I grew up in West Des Moines. As a boy I knew Open Bible patriarchs Frank Smith and O. Ralph Isbill. Well, my parents did; I just tagged along. Then my family moved to California and we attended the Open Bible church in Pasadena, pastored by John and Louise Richey. My heritage in Open Bible was strong.
I felt the call of God at age eleven and my path seemed clear, ministry. I attended Bible Standard College (which became Eugene Bible College and is now New Hope Christian College) and Western Evangelical Seminary. Eventually I became a youth pastor, a senior pastor, and then an instructor for soon-to-be pastors at EBC. But then retirement came. Where had all those years gone?
I wasn’t sure about this newfound season of life. For years retirement seemed to be for the old or at least those older than me. I was too young to feel I had to change much but old enough to realize I had to change gears. Medicare, social security, and IRA accounts forced me to realize that life was now different, and unknown.
So what kept me from exploding my life with bad decisions at this stage of life? I remember hearing Paul Leavenworth preach at EBC about “finishing well.” Although his focus was the college student, I was listening. I wanted to finish well, but the creepy feeling of sitting in a rocking chair at a retirement estate was still not on my radar. I was too young and yet too old. How could this be happening to me, the young, vibrant man who for years felt he could do it all?
I found the disciplines I had cultivated in my life over the years were the source of my strength now. The spiritual routine, the physical well-being, and the social relationships – those things that held me firm during all those storms of ministry years –were stabilizing me. It seems so simple but it is true. The personal devotion time I had developed over the years was my spiritual resource. My wife, Sharon, my kids and grandkids, and my friends and colleagues all gave me strength with words of encouragement. And my personal commitment to daily physical exercise was giving me a sense of continued vitality. I started to sense I was going to be ok.

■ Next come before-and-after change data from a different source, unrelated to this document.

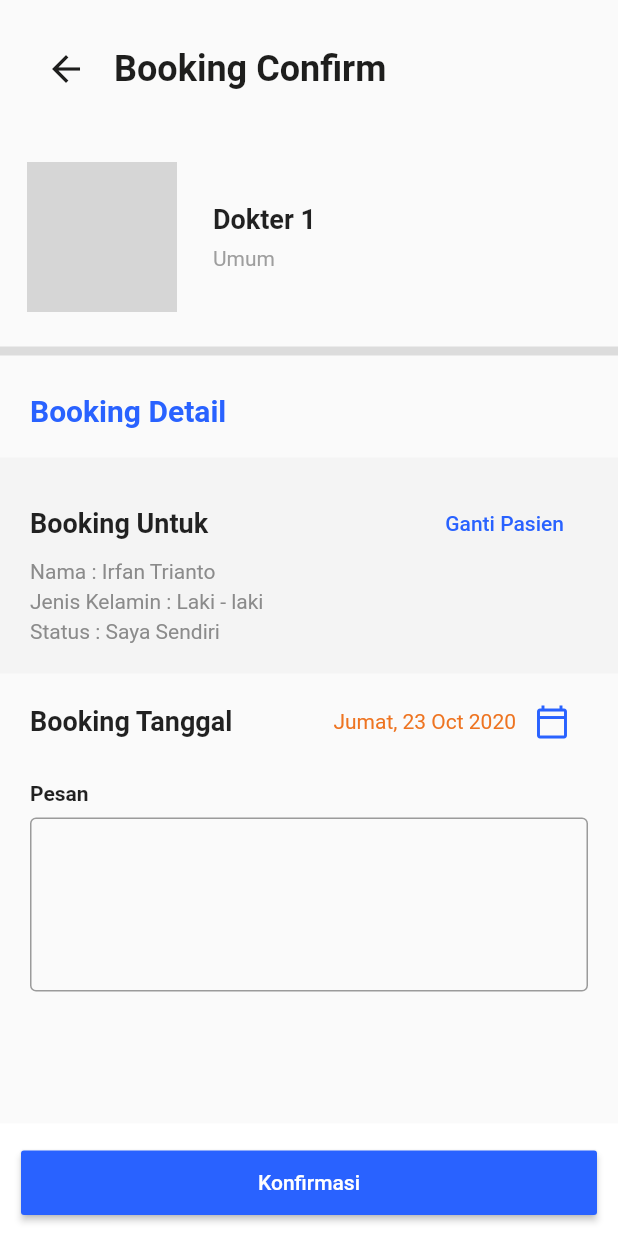
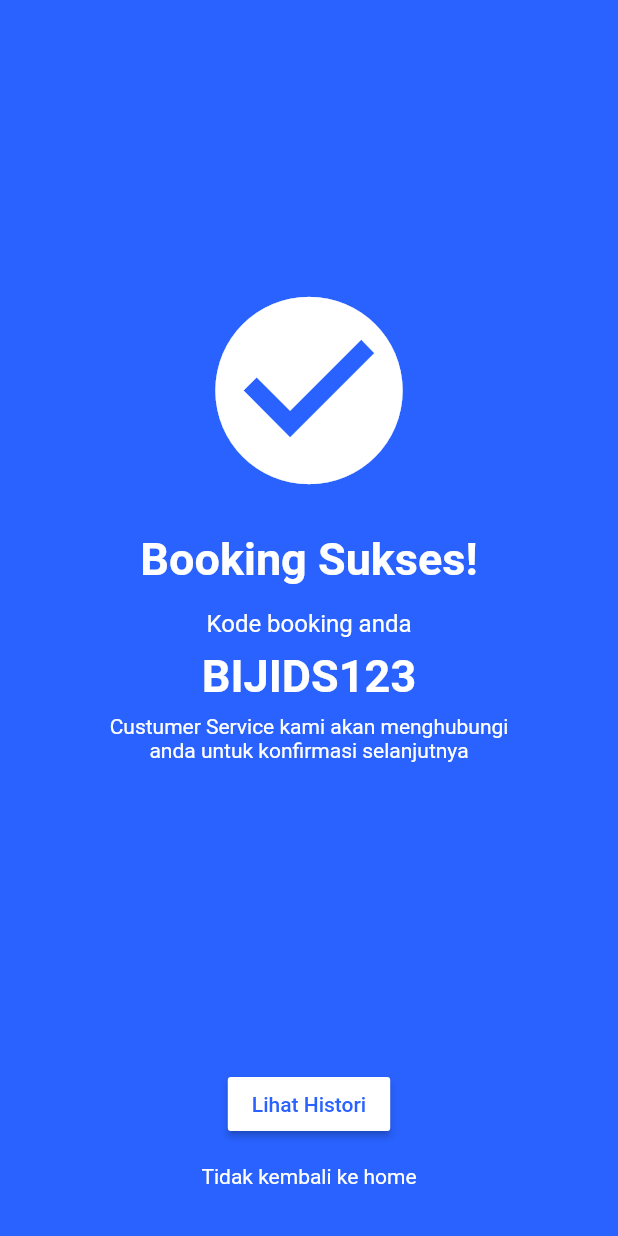
Before and after one commit to RafiIzzatulRizquFaris/healthish, a Flutter app: the DetailBooking screen opened directly, after a tap on "Konfirmasi", on a phone screen of 412 x 824 dp. Run offline on Flutter 3.47's test engine with Material 2 defaults, Android fonts, the phone set to English and light mode, and no system bars; our stand-ins replace badges, carousel_slider, cloud_firestore, curved_navigation_bar, google_maps_flutter, permission_handler; accounts and stored records are empty; network calls fail; grey boxes are pictures that could not be loaded.

Commit message:
add status booking

```diff
--- a/lib/detail_screen/detail_about.dart
+++ b/lib/detail_screen/detail_about.dart
@@ -78,7 +78,7 @@ class DetailAboutState extends State<DetailAbout> {
                 style: TextStyle(
                   color: Constants.blackColor,
                   fontWeight: FontWeight.w800,
-                  fontSize: 28,
+                  fontSize: 24,
                 ),
               ),
             ],
--- a/lib/detail_screen/detail_booking.dart
+++ b/lib/detail_screen/detail_booking.dart
@@ -1,4 +1,5 @@
 import 'package:flutter/material.dart';
+import 'package:healthish/navigation_screen/booking_status.dart';
 
 import '../constants.dart';
 
@@ -179,14 +180,16 @@ class _DetailBookingState extends State<DetailBooking> {
                   SizedBox(
                     height: 16,
                   ),
-                  Text("Pesan", style: TextStyle(fontWeight: FontWeight.w600),),
+                  Text(
+                    "Pesan",
+                    style: TextStyle(fontWeight: FontWeight.w600),
+                  ),
                   SizedBox(
                     height: 8,
                   ),
                   TextFormField(
                     maxLines: 4,
                     decoration: InputDecoration(
-
                       border: OutlineInputBorder(),
                     ),
                   ),
@@ -209,7 +212,10 @@ class _DetailBookingState extends State<DetailBooking> {
           child: RaisedButton(
             textColor: Constants.whiteColor,
             color: Constants.blueColor,
-            onPressed: () {},
+            onPressed: () {
+              Navigator.push(context,
+                  MaterialPageRoute(builder: (context) => BookingStatus()));
+            },
             child: Text('Konfirmasi'),
           ),
         ),
--- a/lib/detail_screen/detail_facility.dart
+++ b/lib/detail_screen/detail_facility.dart
@@ -50,7 +50,7 @@ class DetailFacilityState extends State<DetailFacility> {
                 style: TextStyle(
                   color: Constants.blackColor,
                   fontWeight: FontWeight.bold,
-                  fontSize: 28,
+                  fontSize: 24,
                 ),
               ),
             ],
--- /dev/null
+++ b/lib/navigation_screen/booking_status.dart
@@ -0,0 +1,93 @@
+import 'package:flutter/material.dart';
+import 'package:healthish/constants.dart';
+
+class BookingStatus extends StatefulWidget {
+  BookingStatus({Key key}) : super(key: key);
+
+  @override
+  _BookingStatusState createState() => _BookingStatusState();
+}
+
+class _BookingStatusState extends State<BookingStatus> {
+  @override
+  Widget build(BuildContext context) {
+    return Scaffold(
+      body: Container(
+        height: MediaQuery.of(context).size.height,
+        width: MediaQuery.of(context).size.width,
+        color: Constants.blueColor,
+        child: Column(
+          mainAxisAlignment: MainAxisAlignment.center,
+          children: [
+            Icon(
+              Icons.check_circle,
+              color: Colors.white,
+              size: 150,
+            ),
+            SizedBox(height: 20,),
+            Text(
+              "Booking Sukses!",
+              style: TextStyle(
+                  color: Colors.white,
+                  fontWeight: FontWeight.w600,
+                  fontSize: 30),
+            ),
+            SizedBox(height: 16,),
+            Text(
+              "Kode booking anda",
+              style: TextStyle(color: Colors.white, fontSize: 16),
+            ),
+            SizedBox(height: 8,),
+            Text(
+              "BIJIDS123",
+              style: TextStyle(
+                  color: Colors.white,
+                  fontSize: 30,
+                  fontWeight: FontWeight.w700),
+            ),
+            SizedBox(height: 8,),
+            Container(
+              width: 280,
+              child: Text(
+                "Custumer Service kami akan menghubungi anda untuk konfirmasi selanjutnya",
+                style: TextStyle(color: Colors.white),
+                textAlign: TextAlign.center,
+              ),
+            )
+          ],
+        ),
+      ),
+      bottomNavigationBar: Container(
+        height: 130,
+        color: Constants.blueColor,
+        child: Padding(
+            padding: EdgeInsets.only(
+              top: 18,
+              left: 14,
+              bottom: 14,
+              right: 14,
+            ),
+            child: Column(
+              children: [
+                RaisedButton(
+                  textColor: Constants.blueColor,
+                  color: Constants.whiteColor,
+                  onPressed: () {},
+                  child: Text('Lihat Histori'),
+                ),
+                FlatButton(
+                  textColor: Colors.white,
+                  onPressed: () {
+                    // Respond to button press
+                  },
+                  child: Text(
+                    "Tidak kembali ke home",
+                    style: TextStyle(fontWeight: FontWeight.w400),
+                  ),
+                )
+              ],
+            )),
+      ),
+    );
+  }
+}
```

Maybe the “new” was just doing the “old” differently. Can you sleep in a little and still do important, sometimes life changing things? Can your speed decrease and you still get there? Can your opinion be important when fewer people are listening? Can ministry happen differently and still be ministry? The answer is “YES.”Yes, I am doing something new. It is different because I haven’t been this way before, but it is also fulfilling because my steps are still ordered of the Lord. I asked Him and He gave me direction, a sense that He is still using me.
About the Author
Lonny R. Burke has been an Open Bible credentialed minister for more than 51 years. He and his wife, Sharon, live in Eugene, Oregon, and have two daughters and three grandchildren. They volunteer with several children’s ministry organizations, helping give needy kids a positive influence.